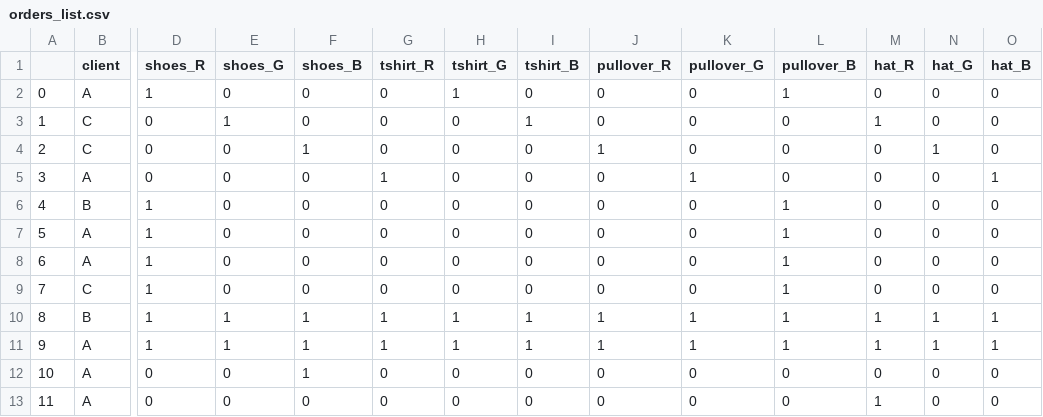
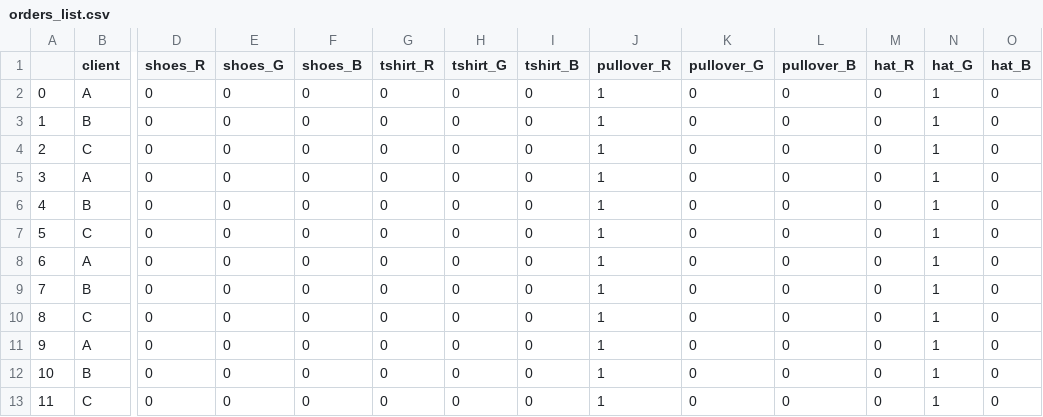
Before and after one commit to Sprea22/AGVS_Simulator, a CSV file: Utility/orders_list.csv, drawn as a sheet; only a part is shown, gaps mark what is left out; the diff names each change by its address in the sheet, - before the commit and + after, or states it on an @@ line.

```diff
--- a/Utility/orders_list.csv
+++ b/Utility/orders_list.csv
-D2 (shoes_R): 1
+D2 (shoes_R): 0
-H2 (tshirt_G): 1
+H2 (tshirt_G): 0
-J2:J3 (pullover_R): 0
+J2:J3 (pullover_R): 1
-L2 (pullover_B): 1
+L2 (pullover_B): 0
-N2:N3 (hat_G): 0
+N2:N3 (hat_G): 1
-B3 (client): C
+B3 (client): B
-E3 (shoes_G): 1
+E3 (shoes_G): 0
-I3 (tshirt_B): 1
+I3 (tshirt_B): 0
-M3 (hat_R): 1
+M3 (hat_R): 0
-F4 (shoes_B): 1
+F4 (shoes_B): 0
-G5 (tshirt_R): 1
+G5 (tshirt_R): 0
-J5:J9 (pullover_R): 0
+J5:J9 (pullover_R): 1
-K5 (pullover_G): 1
+K5 (pullover_G): 0
-N5:N9 (hat_G): 0
+N5:N9 (hat_G): 1
-O5 (hat_B): 1
+O5 (hat_B): 0
-D6:D11 (shoes_R): 1
+D6:D11 (shoes_R): 0
-L6:L11 (pullover_B): 1
+L6:L11 (pullover_B): 0
-B7 (client): A
+B7 (client): C
-B9 (client): C
+B9 (client): B
-B10 (client): B
+B10 (client): C
-E10:E11 (shoes_G): 1
+E10:E11 (shoes_G): 0
-F10:F12 (shoes_B): 1
+F10:F12 (shoes_B): 0
-G10:G11 (tshirt_R): 1
+G10:G11 (tshirt_R): 0
-H10:H11 (tshirt_G): 1
+H10:H11 (tshirt_G): 0
-I10:I11 (tshirt_B): 1
+I10:I11 (tshirt_B): 0
-K10:K11 (pullover_G): 1
+K10:K11 (pullover_G): 0
-M10:M11 (hat_R): 1
+M10:M11 (hat_R): 0
-O10:O11 (hat_B): 1
+O10:O11 (hat_B): 0
-B12 (client): A
+B12 (client): B
-J12:J13 (pullover_R): 0
+J12:J13 (pullover_R): 1
-N12:N13 (hat_G): 0
+N12:N13 (hat_G): 1
-B13 (client): A
+B13 (client): C
-M13 (hat_R): 1
+M13 (hat_R): 0
```
Also changed, not shown: 7 other files.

══════

• **Directions for this task**: Exclude the pictures. Write out the remaining data exactly.

• **Exercise answer**:
Before and after one commit to Sprea22/AGVS_Simulator, a CSV file: Utility/orders_list.csv, drawn as a sheet; only a part is shown, gaps mark what is left out; the diff names each change by its address in the sheet, - before the commit and + after, or states it on an @@ line.

```diff
--- a/Utility/orders_list.csv
+++ b/Utility/orders_list.csv
-D2 (shoes_R): 1
+D2 (shoes_R): 0
-H2 (tshirt_G): 1
+H2 (tshirt_G): 0
-J2:J3 (pullover_R): 0
+J2:J3 (pullover_R): 1
-L2 (pullover_B): 1
+L2 (pullover_B): 0
-N2:N3 (hat_G): 0
+N2:N3 (hat_G): 1
-B3 (client): C
+B3 (client): B
-E3 (shoes_G): 1
+E3 (shoes_G): 0
-I3 (tshirt_B): 1
+I3 (tshirt_B): 0
-M3 (hat_R): 1
+M3 (hat_R): 0
-F4 (shoes_B): 1
+F4 (shoes_B): 0
-G5 (tshirt_R): 1
+G5 (tshirt_R): 0
-J5:J9 (pullover_R): 0
+J5:J9 (pullover_R): 1
-K5 (pullover_G): 1
+K5 (pullover_G): 0
-N5:N9 (hat_G): 0
+N5:N9 (hat_G): 1
-O5 (hat_B): 1
+O5 (hat_B): 0
-D6:D11 (shoes_R): 1
+D6:D11 (shoes_R): 0
-L6:L11 (pullover_B): 1
+L6:L11 (pullover_B): 0
-B7 (client): A
+B7 (client): C
-B9 (client): C
+B9 (client): B
-B10 (client): B
+B10 (client): C
-E10:E11 (shoes_G): 1
+E10:E11 (shoes_G): 0
-F10:F12 (shoes_B): 1
+F10:F12 (shoes_B): 0
-G10:G11 (tshirt_R): 1
+G10:G11 (tshirt_R): 0
-H10:H11 (tshirt_G): 1
+H10:H11 (tshirt_G): 0
-I10:I11 (tshirt_B): 1
+I10:I11 (tshirt_B): 0
-K10:K11 (pullover_G): 1
+K10:K11 (pullover_G): 0
-M10:M11 (hat_R): 1
+M10:M11 (hat_R): 0
-O10:O11 (hat_B): 1
+O10:O11 (hat_B): 0
-B12 (client): A
+B12 (client): B
-J12:J13 (pullover_R): 0
+J12:J13 (pullover_R): 1
-N12:N13 (hat_G): 0
+N12:N13 (hat_G): 1
-B13 (client): A
+B13 (client): C
-M13 (hat_R): 1
+M13 (hat_R): 0
```
Also changed, not shown: 7 other files.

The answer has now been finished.